That didn't happen to me this time -- at least it never reached the same level of intensity as it did before. I can only speculate as to the reason why. I was doing LC the dumbest possible way. I was totally ignorant about what was going on under the hood with this WOE. This version of a LC diet had me constantly switching in and out of ketosis. It also had me constantly dabbling in foods that I had problems eating in moderation. Cheating regularly does the same thing, but this wasn't cheating. The diet called for it. I think I had a permanent case of induction flu. What I was doing was very hard on my body and eventually my body would just couldn't take it anymore. This time, I've stayed in ketosis 98% of the time. I knocked myself out of it a couple of times eating a few too many carbs (found my carb limit for ketosis) but got right back on plan. No binge weekends - no days off. It probably took 4 to 6 months to fully adapt, but eventually this became very easy to stick to; enjoyable even. I have plenty of energy and have lost weight every month for the past 15 months. With all the LC disasters of the past, this was totally unexpected.
I often wonder about people who settle in on a daily carb limit that is right around their break-point for staying in ketosis. Do they find themselves flipping in and out of ketosis all the time? If what happened to me is any indication, it is best to always be over or always be under this ketosis limit. Craving carbs and trying to break free from the addiction is hard enough - but jumping in and out of ketosis frequently makes it an even rougher ride.
I am VLCHF these days and I've become what most people here would think of as an extremist. I found that being extreme works for me and so does VLCHF. I feel great and have no intention of changing back into a carb eater. I'm sure that lower a carb/non-ketogenic diet will work fine for some people. It may even work for me - provided I avoid high GI foods that I know would give me problems. I'm just not sure that I want to risk it.

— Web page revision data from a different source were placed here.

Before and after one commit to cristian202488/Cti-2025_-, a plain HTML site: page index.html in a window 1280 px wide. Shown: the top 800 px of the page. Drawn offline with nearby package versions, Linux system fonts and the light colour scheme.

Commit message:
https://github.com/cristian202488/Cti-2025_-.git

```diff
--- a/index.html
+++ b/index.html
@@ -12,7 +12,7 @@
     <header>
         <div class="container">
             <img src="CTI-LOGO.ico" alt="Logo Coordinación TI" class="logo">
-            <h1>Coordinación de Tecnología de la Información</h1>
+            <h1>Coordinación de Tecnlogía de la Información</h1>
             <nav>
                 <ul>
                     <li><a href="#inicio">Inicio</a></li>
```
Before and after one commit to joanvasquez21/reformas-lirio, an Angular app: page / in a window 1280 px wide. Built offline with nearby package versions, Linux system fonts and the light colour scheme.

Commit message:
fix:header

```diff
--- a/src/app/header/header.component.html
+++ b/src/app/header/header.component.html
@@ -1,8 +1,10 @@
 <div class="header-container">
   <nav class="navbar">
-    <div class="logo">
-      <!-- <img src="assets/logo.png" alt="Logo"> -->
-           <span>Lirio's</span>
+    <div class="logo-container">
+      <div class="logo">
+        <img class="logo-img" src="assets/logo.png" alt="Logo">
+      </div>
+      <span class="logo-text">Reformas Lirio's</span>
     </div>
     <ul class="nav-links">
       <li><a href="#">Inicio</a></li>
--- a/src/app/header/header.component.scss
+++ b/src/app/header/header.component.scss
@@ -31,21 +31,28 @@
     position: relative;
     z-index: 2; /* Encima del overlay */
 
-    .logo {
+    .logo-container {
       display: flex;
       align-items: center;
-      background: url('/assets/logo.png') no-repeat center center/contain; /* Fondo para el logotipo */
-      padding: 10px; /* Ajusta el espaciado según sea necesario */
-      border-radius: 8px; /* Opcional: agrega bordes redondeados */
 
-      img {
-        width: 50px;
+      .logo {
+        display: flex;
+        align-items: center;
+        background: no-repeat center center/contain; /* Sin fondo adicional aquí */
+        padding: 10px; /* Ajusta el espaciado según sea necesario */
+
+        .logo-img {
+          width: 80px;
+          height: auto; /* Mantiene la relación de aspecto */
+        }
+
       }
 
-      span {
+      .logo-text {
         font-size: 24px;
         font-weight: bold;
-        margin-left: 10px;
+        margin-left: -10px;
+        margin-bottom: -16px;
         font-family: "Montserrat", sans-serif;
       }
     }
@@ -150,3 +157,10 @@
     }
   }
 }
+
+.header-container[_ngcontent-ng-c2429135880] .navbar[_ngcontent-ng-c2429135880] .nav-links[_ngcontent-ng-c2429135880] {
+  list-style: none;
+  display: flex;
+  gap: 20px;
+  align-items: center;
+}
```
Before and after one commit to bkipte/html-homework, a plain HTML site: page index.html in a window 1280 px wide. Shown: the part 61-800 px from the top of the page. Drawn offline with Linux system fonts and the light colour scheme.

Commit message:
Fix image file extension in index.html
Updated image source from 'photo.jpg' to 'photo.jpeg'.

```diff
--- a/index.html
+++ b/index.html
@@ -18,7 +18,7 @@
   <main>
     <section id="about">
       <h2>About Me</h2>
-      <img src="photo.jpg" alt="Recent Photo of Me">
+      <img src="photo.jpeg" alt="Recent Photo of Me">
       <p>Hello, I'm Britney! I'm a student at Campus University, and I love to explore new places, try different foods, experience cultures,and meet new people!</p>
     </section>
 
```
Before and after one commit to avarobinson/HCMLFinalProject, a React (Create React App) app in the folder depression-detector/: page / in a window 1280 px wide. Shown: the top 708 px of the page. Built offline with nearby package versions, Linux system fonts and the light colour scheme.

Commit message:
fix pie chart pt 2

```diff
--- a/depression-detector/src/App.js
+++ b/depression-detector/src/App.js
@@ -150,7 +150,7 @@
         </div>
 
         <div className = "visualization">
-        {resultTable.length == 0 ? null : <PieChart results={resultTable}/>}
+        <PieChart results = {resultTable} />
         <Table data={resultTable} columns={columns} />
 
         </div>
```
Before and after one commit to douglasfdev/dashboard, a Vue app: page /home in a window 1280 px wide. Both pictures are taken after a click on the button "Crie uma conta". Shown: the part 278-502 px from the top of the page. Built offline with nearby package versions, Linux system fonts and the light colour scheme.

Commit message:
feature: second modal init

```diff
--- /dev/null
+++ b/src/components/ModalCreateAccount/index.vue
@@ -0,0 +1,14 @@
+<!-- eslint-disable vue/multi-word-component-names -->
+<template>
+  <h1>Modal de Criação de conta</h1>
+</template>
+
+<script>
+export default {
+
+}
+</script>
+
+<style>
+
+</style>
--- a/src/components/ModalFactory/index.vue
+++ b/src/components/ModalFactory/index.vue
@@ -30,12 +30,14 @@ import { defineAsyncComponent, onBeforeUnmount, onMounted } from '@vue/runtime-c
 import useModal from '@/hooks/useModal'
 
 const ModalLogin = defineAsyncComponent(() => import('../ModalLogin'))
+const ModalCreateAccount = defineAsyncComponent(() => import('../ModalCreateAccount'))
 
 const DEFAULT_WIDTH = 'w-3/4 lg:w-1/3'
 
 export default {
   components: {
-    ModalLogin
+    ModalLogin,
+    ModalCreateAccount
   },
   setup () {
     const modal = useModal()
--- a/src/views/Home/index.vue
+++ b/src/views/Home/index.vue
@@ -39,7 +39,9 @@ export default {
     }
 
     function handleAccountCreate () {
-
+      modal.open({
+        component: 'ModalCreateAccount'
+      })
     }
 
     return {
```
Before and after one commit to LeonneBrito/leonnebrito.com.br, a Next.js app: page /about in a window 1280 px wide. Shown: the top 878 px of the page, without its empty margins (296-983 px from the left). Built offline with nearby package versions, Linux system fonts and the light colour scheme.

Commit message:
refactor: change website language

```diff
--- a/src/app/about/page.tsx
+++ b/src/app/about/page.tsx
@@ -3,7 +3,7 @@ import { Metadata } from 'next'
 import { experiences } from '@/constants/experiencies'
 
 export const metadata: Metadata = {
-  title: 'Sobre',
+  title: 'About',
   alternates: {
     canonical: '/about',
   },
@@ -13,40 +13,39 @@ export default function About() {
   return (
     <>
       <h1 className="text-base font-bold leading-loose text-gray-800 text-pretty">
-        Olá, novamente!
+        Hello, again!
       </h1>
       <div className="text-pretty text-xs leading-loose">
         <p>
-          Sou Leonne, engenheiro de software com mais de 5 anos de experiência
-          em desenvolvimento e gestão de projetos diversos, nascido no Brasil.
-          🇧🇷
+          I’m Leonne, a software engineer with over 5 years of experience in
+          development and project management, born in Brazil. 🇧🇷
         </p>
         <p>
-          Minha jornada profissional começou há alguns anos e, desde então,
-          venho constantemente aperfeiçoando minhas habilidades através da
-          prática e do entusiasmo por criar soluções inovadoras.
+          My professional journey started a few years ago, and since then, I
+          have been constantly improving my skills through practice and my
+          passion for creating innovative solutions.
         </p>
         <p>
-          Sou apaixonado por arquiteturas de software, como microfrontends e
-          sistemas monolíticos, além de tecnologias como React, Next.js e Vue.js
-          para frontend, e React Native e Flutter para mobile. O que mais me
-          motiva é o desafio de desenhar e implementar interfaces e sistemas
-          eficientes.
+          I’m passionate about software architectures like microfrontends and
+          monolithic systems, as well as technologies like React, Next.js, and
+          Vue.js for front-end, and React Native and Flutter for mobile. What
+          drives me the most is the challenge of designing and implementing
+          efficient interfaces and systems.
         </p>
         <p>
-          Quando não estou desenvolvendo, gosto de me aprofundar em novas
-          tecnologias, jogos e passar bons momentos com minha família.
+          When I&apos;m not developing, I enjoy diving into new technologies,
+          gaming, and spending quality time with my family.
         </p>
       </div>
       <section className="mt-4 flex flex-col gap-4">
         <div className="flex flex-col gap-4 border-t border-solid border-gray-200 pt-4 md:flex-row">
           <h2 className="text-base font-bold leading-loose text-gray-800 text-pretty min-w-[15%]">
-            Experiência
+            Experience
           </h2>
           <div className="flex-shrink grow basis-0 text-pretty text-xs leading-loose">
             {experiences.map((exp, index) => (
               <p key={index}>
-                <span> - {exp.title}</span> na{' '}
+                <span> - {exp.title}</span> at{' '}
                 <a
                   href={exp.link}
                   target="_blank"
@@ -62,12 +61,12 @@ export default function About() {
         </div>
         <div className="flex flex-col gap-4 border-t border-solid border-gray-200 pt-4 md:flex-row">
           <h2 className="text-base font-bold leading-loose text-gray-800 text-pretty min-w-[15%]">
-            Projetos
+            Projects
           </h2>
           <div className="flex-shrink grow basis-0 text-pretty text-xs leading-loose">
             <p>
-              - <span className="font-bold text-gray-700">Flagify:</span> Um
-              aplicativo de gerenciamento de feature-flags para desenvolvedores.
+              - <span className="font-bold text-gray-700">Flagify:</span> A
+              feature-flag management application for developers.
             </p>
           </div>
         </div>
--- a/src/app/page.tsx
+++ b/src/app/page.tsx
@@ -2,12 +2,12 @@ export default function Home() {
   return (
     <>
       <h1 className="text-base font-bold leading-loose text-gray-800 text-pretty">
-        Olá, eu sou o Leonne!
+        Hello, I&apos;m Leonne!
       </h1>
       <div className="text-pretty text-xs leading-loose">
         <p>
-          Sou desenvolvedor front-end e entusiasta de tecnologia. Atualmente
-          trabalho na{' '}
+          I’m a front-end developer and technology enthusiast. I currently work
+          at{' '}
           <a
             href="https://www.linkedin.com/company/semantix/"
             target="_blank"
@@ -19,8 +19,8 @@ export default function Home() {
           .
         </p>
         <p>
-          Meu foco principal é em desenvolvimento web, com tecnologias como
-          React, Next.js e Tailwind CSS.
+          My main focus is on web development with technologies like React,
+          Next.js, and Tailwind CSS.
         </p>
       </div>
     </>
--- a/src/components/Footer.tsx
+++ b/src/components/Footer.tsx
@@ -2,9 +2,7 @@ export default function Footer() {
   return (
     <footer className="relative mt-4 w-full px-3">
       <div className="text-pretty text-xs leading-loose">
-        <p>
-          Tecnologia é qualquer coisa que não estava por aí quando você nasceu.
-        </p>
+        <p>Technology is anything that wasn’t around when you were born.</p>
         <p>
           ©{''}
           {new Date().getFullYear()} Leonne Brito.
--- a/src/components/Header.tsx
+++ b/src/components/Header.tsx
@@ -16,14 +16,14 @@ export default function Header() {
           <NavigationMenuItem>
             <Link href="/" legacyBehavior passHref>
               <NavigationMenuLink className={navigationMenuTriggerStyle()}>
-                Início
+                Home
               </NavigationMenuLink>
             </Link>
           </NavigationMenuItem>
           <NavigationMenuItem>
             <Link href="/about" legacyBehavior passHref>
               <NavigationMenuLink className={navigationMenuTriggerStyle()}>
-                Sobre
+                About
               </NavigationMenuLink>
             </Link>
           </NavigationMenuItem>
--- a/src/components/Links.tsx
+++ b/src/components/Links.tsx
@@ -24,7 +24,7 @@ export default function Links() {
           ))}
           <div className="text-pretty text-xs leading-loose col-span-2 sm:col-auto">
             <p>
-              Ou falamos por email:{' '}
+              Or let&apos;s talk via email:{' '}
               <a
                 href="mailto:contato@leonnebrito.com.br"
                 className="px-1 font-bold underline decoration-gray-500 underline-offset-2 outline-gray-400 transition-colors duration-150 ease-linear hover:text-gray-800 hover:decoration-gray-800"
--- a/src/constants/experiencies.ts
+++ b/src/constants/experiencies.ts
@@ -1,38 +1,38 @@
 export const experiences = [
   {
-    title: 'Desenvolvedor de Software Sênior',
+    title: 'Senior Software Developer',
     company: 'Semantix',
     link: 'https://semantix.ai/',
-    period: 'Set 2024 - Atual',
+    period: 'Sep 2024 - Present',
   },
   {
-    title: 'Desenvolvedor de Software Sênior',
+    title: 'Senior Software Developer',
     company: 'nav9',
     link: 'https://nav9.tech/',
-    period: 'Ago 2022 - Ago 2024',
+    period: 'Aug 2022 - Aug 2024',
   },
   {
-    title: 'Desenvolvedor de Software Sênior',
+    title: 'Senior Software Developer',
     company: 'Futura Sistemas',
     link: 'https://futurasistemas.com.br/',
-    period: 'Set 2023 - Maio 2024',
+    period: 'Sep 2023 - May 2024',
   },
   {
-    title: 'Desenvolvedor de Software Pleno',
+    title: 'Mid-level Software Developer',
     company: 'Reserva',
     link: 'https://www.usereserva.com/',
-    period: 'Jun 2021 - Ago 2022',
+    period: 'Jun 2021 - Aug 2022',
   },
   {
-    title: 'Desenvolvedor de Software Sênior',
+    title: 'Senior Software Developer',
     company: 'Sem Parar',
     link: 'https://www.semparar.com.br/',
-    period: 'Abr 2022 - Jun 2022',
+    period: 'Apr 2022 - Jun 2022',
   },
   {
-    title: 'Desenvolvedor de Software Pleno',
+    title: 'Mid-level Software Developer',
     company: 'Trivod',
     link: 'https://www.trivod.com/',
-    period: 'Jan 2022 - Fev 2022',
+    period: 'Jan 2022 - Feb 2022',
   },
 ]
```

I did like the video, BTW. I have several diabetic friends that have tried LC and have not been able to make it stick. VLCHF as a permanent lifestyle is a really hard sell. But for some people - and I think I count myself in this group - it is the only workable solution to have a long and healthy life.